[Input Boundary: Start]

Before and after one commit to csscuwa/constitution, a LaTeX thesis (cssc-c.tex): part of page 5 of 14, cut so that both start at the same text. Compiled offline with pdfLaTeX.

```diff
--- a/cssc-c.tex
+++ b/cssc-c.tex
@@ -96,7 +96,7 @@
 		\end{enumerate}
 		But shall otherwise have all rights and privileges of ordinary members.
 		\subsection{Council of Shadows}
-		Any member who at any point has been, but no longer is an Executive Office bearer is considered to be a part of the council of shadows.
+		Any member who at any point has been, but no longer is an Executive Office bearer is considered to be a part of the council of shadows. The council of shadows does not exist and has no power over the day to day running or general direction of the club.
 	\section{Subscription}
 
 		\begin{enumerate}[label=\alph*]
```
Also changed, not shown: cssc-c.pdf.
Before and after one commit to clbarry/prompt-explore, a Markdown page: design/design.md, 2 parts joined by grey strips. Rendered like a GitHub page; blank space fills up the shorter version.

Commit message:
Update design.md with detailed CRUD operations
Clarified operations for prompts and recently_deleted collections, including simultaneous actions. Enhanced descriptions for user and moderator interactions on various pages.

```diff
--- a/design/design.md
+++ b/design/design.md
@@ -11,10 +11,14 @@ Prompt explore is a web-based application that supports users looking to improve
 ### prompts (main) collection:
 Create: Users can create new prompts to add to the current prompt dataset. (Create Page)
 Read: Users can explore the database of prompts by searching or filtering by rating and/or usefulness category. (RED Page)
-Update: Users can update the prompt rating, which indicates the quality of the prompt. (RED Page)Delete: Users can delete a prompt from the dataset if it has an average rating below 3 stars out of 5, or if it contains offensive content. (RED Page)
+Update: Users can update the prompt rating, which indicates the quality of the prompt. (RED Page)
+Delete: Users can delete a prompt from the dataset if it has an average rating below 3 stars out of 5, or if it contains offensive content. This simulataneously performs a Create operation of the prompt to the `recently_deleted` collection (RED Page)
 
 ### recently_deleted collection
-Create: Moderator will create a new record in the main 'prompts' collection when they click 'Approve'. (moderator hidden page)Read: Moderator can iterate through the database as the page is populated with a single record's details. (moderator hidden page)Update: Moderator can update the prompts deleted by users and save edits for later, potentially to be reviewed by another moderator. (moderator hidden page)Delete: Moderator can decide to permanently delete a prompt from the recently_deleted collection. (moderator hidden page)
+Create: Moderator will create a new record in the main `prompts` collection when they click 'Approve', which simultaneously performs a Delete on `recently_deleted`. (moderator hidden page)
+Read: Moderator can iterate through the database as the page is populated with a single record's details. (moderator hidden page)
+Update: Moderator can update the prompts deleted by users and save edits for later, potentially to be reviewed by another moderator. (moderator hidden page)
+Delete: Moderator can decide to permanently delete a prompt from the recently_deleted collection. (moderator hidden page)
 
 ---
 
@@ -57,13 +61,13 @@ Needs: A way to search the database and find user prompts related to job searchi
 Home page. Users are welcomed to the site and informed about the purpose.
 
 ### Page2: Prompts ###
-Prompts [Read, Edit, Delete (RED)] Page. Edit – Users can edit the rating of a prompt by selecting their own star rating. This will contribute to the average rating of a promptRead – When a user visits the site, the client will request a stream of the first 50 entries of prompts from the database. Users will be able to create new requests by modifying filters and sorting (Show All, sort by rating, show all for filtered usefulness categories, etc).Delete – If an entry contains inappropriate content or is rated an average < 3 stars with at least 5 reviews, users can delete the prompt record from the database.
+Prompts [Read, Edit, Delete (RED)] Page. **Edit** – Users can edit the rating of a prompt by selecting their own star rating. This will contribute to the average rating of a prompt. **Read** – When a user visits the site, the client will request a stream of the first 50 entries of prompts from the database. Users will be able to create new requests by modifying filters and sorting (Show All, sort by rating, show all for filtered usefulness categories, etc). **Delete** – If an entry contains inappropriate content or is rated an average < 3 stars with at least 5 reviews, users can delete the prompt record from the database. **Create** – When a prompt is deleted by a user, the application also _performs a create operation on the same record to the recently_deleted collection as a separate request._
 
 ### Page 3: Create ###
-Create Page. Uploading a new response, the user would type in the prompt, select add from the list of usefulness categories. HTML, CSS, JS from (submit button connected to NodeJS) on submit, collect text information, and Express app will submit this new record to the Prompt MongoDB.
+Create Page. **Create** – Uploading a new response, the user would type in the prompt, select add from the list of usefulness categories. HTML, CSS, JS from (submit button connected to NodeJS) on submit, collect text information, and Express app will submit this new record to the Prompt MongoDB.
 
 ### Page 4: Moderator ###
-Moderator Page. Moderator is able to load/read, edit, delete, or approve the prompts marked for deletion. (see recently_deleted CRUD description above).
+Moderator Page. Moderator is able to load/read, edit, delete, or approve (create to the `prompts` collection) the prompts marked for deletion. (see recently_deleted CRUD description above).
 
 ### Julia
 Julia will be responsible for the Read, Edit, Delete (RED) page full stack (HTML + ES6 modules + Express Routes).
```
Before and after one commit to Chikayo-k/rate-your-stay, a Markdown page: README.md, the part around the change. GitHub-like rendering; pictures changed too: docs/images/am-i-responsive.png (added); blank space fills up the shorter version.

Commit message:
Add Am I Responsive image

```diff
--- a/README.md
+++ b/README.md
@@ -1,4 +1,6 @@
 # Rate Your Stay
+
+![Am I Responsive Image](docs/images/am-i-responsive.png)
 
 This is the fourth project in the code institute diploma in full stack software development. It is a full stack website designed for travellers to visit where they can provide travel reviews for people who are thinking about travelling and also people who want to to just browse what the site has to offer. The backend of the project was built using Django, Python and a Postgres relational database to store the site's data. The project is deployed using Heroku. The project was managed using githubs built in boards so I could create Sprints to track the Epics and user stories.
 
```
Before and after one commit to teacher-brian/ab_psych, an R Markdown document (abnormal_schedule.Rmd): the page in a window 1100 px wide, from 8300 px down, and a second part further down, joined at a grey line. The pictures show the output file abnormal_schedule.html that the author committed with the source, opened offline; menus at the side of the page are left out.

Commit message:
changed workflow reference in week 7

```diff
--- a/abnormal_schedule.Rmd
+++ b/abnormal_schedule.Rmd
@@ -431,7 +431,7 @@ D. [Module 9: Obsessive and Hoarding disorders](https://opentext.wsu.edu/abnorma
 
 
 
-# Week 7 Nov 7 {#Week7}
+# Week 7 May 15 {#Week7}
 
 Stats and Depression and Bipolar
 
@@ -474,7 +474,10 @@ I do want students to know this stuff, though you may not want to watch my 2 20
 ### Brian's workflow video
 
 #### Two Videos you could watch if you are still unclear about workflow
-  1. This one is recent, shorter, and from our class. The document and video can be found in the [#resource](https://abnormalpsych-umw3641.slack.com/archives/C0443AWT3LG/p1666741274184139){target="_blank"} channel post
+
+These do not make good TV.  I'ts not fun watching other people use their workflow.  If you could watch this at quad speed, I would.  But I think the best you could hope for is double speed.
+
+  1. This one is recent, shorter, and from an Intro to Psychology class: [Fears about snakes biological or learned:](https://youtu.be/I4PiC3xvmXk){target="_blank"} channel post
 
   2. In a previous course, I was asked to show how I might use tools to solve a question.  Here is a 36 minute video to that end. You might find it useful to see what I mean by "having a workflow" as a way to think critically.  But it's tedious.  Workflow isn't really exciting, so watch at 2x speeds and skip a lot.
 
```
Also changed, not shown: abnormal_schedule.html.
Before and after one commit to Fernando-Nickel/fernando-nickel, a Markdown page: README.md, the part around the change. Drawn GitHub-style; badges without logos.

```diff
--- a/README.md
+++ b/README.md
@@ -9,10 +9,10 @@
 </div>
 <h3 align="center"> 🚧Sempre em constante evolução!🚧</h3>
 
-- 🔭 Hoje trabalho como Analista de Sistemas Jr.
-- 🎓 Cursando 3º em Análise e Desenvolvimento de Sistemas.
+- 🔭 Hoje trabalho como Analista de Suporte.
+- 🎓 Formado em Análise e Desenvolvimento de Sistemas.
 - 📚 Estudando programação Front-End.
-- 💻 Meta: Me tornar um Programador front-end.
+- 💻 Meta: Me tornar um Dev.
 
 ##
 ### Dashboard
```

[Input Boundary: End]

Answer with one number: how many lines of the entries above include the word "changed".

4